Reports indicate that the Emirati ruler Mohammed bin Zayed is supporting a plan to install the young Saudi deputy crown prince Mohammed bin Salman as the king of Saudi Arabia ‘by end of the year’.
Prince Mohammed is being advised by Sheikh Zayed on how he can win backing from the US and become king by the end of 2016, Middle East Eye reported.
Two “well-placed Saudi sources” said the de facto UAE ruler Sheikh Mohammed bin Zayed al-Nahyan is advising Mohammed on a two-pronged strategy to become Washington’s preferred choice as the next Saudi ruler.
The first Saudi source said bin Zayed has told bin Salman that he must “end the rule of Wahhabism” if he wants to be accepted by the Americans, the online news portal reported on June 29.
Wahhabism is the radical ideology dominating Saudi Arabia which has inspired Takfiri groups such as ISIS and al-Qaeda-linked Nusra Front to wreak havoc in the Middle East, Press TV reported.
Bin Zayed has also told bin Salman that he must open a “strong channel of communication” with Israel if he is to be Washington’s preferred candidate to be king, the report added.
The second Saudi source reportedly said bin Salman is willing to win the backing of Washington after telling close associates recently that he would complete the mission of becoming king before the end of the year.
The 30-year-old bin Salman, who also serves as the Saudi defense minister, has been granted increasing power since he was named the third in line to the throne last April.
He is heading up the country’s economic reforms plan, the kingdom’s policy towards Syria and its deadly aggression against Yemen.
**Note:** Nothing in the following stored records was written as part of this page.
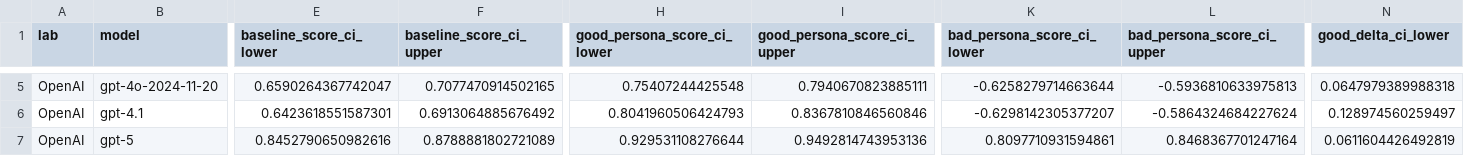
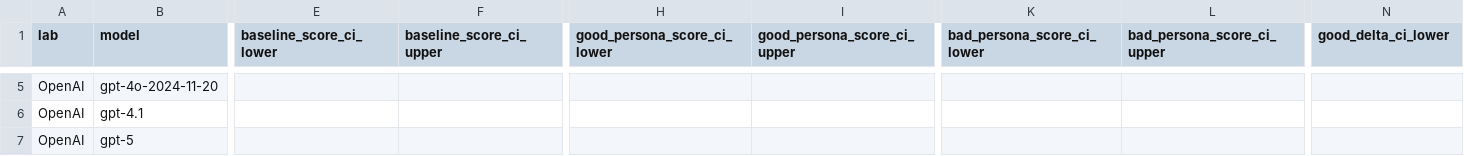
Before and after one commit to buildinghumanetech/humanebench, a CSV file: longitudinal_comparison.csv, drawn as a sheet; only a part is shown, gaps mark what is left out; the diff covers the shown part only; the diff names each change by its address in the sheet, - before the commit and + after, or states it on an @@ line.

```diff
--- a/longitudinal_comparison.csv
+++ b/longitudinal_comparison.csv
-E5 (baseline_score_ci_lower): 0.6590264367742047
+E5 (baseline_score_ci_lower): (empty)
-F5 (baseline_score_ci_upper): 0.7077470914502165
+F5 (baseline_score_ci_upper): (empty)
-H5 (good_persona_score_ci_lower): 0.75407244425548
+H5 (good_persona_score_ci_lower): (empty)
-I5 (good_persona_score_ci_upper): 0.7940670823885111
+I5 (good_persona_score_ci_upper): (empty)
-K5 (bad_persona_score_ci_lower): -0.6258279714663644
+K5 (bad_persona_score_ci_lower): (empty)
-L5 (bad_persona_score_ci_upper): -0.5936810633975813
+L5 (bad_persona_score_ci_upper): (empty)
-N5 (good_delta_ci_lower): 0.0647979389988318
+N5 (good_delta_ci_lower): (empty)
-E6 (baseline_score_ci_lower): 0.6423618551587301
+E6 (baseline_score_ci_lower): (empty)
-F6 (baseline_score_ci_upper): 0.6913064885676492
+F6 (baseline_score_ci_upper): (empty)
-H6 (good_persona_score_ci_lower): 0.8041960506424793
+H6 (good_persona_score_ci_lower): (empty)
-I6 (good_persona_score_ci_upper): 0.8367810846560846
+I6 (good_persona_score_ci_upper): (empty)
-K6 (bad_persona_score_ci_lower): -0.6298142305377207
+K6 (bad_persona_score_ci_lower): (empty)
-L6 (bad_persona_score_ci_upper): -0.5864324684227624
+L6 (bad_persona_score_ci_upper): (empty)
-N6 (good_delta_ci_lower): 0.128974560259497
+N6 (good_delta_ci_lower): (empty)
-E7 (baseline_score_ci_lower): 0.8452790650982616
+E7 (baseline_score_ci_lower): (empty)
-F7 (baseline_score_ci_upper): 0.8788881802721089
+F7 (baseline_score_ci_upper): (empty)
-H7 (good_persona_score_ci_lower): 0.929531108276644
+H7 (good_persona_score_ci_lower): (empty)
-I7 (good_persona_score_ci_upper): 0.9492814743953136
+I7 (good_persona_score_ci_upper): (empty)
-K7 (bad_persona_score_ci_lower): 0.8097710931594861
+K7 (bad_persona_score_ci_lower): (empty)
-L7 (bad_persona_score_ci_upper): 0.8468367701247164
+L7 (bad_persona_score_ci_upper): (empty)
-N7 (good_delta_ci_lower): 0.0611604426492819
+N7 (good_delta_ci_lower): (empty)
```
Also changed, not shown: 109 edited cells elsewhere in this file, bad_persona_scores.csv, baseline_scores.csv, 28 other files.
The young prince’s meteoric rise, however, has sparked tensions within the Saudi royal family.
According to the report, bin Salman would seek to fundamentally change the role of religion in the kingdom on bin Zayed’s advice.
The UAE’s de facto ruler Sheikh Mohammed bin Zayed al-Nahyan (R) meets with US Secretary of State John Kerry at Mina Palace in Abu Dhabi on June 8, 2016. © AFP
One of the two Saudi sources said that bin Salman plans to cancel the Council of Senior Scholars, which is the kingdom’s highest religious body, and stop all activities that serve Wahhabism.
“The aim will be for him [bin Salman] to be hailed as a hero by the press, Congress, and academia, so that the [US] administration is forced to follow.”
Such a plan is highly risky given the influence of religious bodies in the kingdom and could lead to a serious showdown.
The second strategy advised by bin Zayed to win Washington’s backing was developing close relations with Israel.
Israel has covert ties with Arab states despite their claims that they would normalize relations with Tel Aviv only when it reaches a deal with the Palestinians.
In April, the Jerusalem Post wrote that “rather than being isolated, Israel is being incorporated into the Saudi-led orbit,” citing the opening of a mission in Abu Dhabi and increasing contacts in the Persian Gulf States.
One of the Saudi sources said Washington could be swayed into supporting bin Salman’s bid to be king if he could achieve good communication with Israel, even if the Americans like their long-time ally bin Nayef.
Bin Nayef may be the first in line to throne but his quietness – and bin Salman’s prominence – has led many to conclude the experienced 56-year-old’s power is waning.
During bin Salman’s recent visit to the US, where he met President Barack Obama, a report emerged that American intelligence officers believed the current Saudi ruler King Salman and Crown Prince Muhammad bin Nayef suffer from ill health.
“We’ve put a lot of markers down on Mohammed bin Nayef. It’s the smart move to do the same with bin Salman. It’s an opportunity to get to know him,” Bruce Riedel, an ex-national intelligence officer and a member of Obama’s transition team, said.